Exploring Conflict and Tolerance Between and Within Off-Highway Vehicle Recreationists


  • Rachel Albritton
  • Taylor V. Stein
  • Brijesh Thapa


off-highway vehicle recreation, conflict, tolerance, goal interference


Off-highway vehicle (OHV) recreation is currently one of the fastest growing outdoor recreation activities.The increase in participation has created a need to manage for OHV recreation opportunities within a designated system of roads, trails, and areas on public lands. Also, in order to provide opportunities for quality visitor experiences, there is a dire need for additional knowledge about OHV users as it relates to all-terrain vehicle (ATV), off-highway motorcycle (OHM), and four-wheel drive (FWD) user groups. Currently, there is a lack of empirical research that specifically examines similarities and differences between and within the three OHV user groups.
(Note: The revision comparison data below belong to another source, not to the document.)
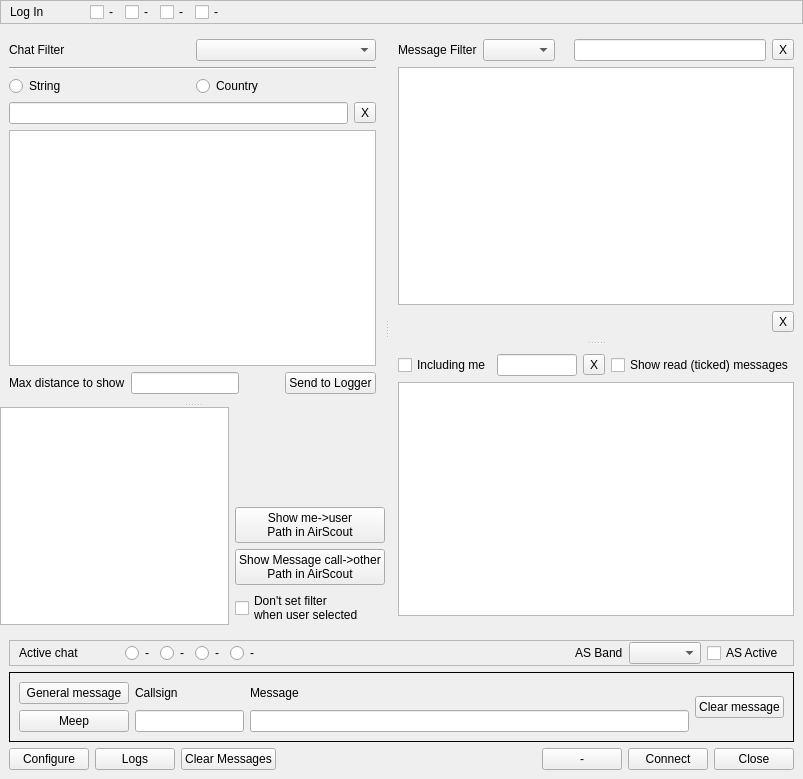
First picture: the form in mqt/MqtKSTClient/kstmainwindow.ui, repository Rsclub22/Minos2-Mirror, before the edit.
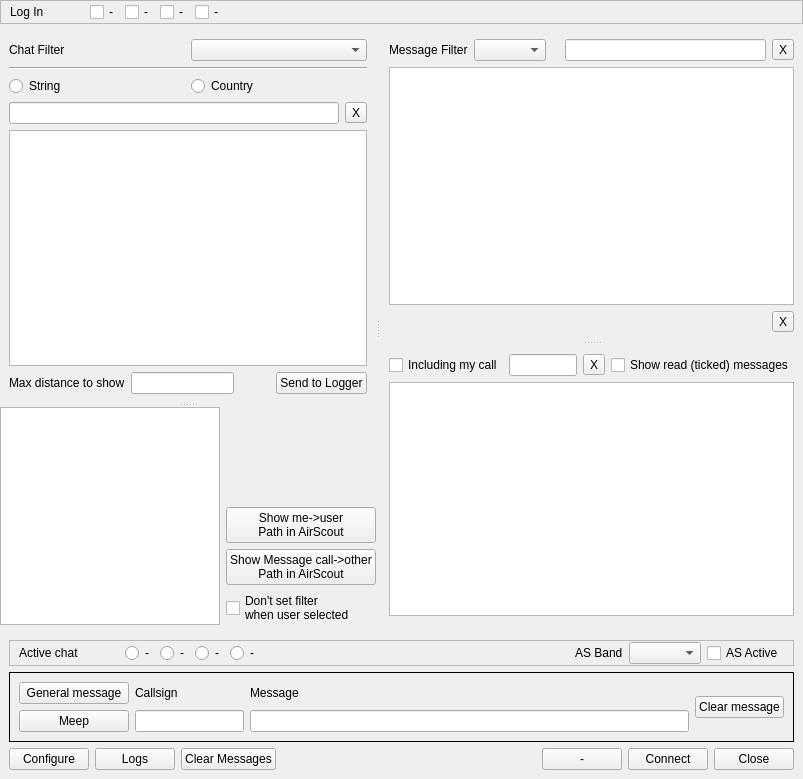
Second picture: the form after the edit. Custom widgets are drawn as their Qt base class.

The edit to the form file:
```diff
--- a/mqt/MqtKSTClient/kstmainwindow.ui
+++ b/mqt/MqtKSTClient/kstmainwindow.ui
@@ -466,7 +466,7 @@
               <item>
                <widget class="QCheckBox" name="includeMeCb">
                 <property name="text">
-                 <string>Including me</string>
+                 <string>Including my call</string>
                 </property>
                </widget>
               </item>
```
Left out of the diff: 16 changed lines with no effect on the pictures.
Furthermore, there is anecdotal evidence of perceived conflict among the user groups. In order to address this gap in empirical research, the purpose of this exploratory study was to examine if perceived differences exist between and within ATV, OHM, and FWD user groups. A combination of on-site surveys and mail-back questionnaires was used to collect data at Ocala National Forest, Florida. A total of 660 surveys were distributed, and 295 were returned, for a 44.7% response rate. Conflict was likely to be asymmetrical, in which FWD users perceived the most conflict and experienced decreased enjoyment at the recreation site. Also, FWD users demonstrated the lowest tolerance, as they indicated themselves to be different than ATV and OHM user groups. Conversely, ATV users reported the least amount of perceived conflict and held the highest tolerance for out-group members. Tolerance toward in-group members was typically high among the three user groups. Based on the results of this study, conflict intensity was not strong but still demands managerial attention due to the potential for escalation of use in the area. Interpersonal conflict can be addressed by managers through direct or indirect management actions. However, FWD users’ tolerance of other user groups was shown to relate more to perceived conflict than behavioral factors. Two strategies were noted to aid managers to mitigate conflict that relates to tolerance: separate users (i.e., zoning), and 55 provide opportunities for education and communication. This research offered a first step in the comprehensive assessment of conflict and tolerance for lifestyle diversity between and within OHV users.?





Regular Papers